ASSIGNED TASK ▸
From the entries, return every line where the string "that" shows up.

Data excerpts
BEGIN

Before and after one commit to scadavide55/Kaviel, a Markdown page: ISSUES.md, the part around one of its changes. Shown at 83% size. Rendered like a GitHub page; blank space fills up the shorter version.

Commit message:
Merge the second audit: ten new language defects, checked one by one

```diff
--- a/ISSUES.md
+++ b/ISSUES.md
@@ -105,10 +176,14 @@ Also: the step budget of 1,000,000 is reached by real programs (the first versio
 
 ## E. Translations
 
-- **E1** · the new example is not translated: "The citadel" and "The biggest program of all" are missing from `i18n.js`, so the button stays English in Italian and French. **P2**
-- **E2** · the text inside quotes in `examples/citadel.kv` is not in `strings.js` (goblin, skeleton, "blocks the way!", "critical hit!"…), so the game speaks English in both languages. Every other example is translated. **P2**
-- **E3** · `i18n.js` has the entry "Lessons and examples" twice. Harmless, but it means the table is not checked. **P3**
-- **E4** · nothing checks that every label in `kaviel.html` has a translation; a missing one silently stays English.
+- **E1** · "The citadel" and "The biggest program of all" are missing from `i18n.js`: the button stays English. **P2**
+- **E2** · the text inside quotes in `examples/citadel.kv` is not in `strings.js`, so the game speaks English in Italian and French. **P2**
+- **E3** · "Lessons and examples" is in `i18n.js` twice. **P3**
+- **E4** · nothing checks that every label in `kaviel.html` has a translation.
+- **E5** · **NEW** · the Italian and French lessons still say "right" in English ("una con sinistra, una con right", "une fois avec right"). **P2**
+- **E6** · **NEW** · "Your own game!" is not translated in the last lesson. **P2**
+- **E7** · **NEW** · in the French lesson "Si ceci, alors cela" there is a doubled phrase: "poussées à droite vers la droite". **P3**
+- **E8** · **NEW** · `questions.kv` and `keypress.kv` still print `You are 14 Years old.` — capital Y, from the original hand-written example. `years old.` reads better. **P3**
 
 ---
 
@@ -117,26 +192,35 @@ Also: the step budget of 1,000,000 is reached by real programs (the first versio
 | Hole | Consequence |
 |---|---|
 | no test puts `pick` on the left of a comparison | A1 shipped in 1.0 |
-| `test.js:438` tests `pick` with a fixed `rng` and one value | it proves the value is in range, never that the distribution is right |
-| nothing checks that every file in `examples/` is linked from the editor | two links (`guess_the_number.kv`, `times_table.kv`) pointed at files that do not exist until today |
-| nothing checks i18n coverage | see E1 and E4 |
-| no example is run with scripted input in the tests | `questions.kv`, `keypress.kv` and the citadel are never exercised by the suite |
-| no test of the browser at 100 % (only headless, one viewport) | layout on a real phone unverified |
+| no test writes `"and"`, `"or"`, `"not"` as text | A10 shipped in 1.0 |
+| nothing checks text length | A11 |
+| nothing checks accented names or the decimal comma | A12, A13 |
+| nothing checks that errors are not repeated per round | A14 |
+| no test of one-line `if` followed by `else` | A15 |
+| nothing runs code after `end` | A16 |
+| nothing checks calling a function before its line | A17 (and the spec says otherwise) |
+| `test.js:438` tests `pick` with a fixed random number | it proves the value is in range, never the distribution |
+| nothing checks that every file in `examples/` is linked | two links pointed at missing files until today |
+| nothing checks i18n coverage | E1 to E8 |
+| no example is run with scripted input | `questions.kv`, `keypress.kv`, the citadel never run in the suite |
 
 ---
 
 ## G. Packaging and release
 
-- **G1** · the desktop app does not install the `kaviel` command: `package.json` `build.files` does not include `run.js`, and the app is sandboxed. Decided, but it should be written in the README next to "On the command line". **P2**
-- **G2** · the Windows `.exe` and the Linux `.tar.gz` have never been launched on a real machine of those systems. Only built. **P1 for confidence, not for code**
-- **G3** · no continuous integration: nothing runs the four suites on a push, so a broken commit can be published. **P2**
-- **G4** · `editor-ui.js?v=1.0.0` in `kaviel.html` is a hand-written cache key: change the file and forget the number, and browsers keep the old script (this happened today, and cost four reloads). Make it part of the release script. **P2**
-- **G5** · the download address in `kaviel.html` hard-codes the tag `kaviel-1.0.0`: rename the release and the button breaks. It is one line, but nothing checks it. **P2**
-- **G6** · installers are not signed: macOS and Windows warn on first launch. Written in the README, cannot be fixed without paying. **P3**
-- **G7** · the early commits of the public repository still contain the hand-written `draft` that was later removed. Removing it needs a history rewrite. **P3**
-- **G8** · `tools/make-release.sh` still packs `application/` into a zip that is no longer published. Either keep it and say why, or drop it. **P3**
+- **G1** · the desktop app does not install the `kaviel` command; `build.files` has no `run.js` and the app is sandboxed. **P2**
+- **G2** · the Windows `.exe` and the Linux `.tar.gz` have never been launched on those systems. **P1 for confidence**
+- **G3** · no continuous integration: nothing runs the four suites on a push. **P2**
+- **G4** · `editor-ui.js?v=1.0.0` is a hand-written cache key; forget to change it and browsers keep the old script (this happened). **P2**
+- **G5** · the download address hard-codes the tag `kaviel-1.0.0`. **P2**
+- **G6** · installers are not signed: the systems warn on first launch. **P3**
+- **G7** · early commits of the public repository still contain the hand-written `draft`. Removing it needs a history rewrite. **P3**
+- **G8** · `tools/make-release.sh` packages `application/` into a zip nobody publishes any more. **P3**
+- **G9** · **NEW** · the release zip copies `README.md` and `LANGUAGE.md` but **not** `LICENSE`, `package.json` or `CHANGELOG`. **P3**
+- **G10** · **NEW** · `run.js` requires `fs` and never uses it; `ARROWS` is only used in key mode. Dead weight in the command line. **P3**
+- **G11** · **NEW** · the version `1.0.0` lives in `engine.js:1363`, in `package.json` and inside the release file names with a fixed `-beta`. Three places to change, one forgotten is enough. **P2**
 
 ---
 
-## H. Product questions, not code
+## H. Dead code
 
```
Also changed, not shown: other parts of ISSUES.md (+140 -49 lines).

END

EXERCISE RESPONSE ▸
-- **E4** · nothing checks that every label in `kaviel.html` has a translation; a missing one silently stays English.
+- **E4** · nothing checks that every label in `kaviel.html` has a translation.
-| `test.js:438` tests `pick` with a fixed `rng` and one value | it proves the value is in range, never that the distribution is right |
-| nothing checks that every file in `examples/` is linked from the editor | two links (`guess_the_number.kv`, `times_table.kv`) pointed at files that do not exist until today |
+| nothing checks that errors are not repeated per round | A14 |
+| nothing checks that every file in `examples/` is linked | two links pointed at missing files until today |
-- **G7** · the early commits of the public repository still contain the hand-written `draft` that was later removed. Removing it needs a history rewrite. **P3**
-- **G8** · `tools/make-release.sh` still packs `application/` into a zip that is no longer published. Either keep it and say why, or drop it. **P3**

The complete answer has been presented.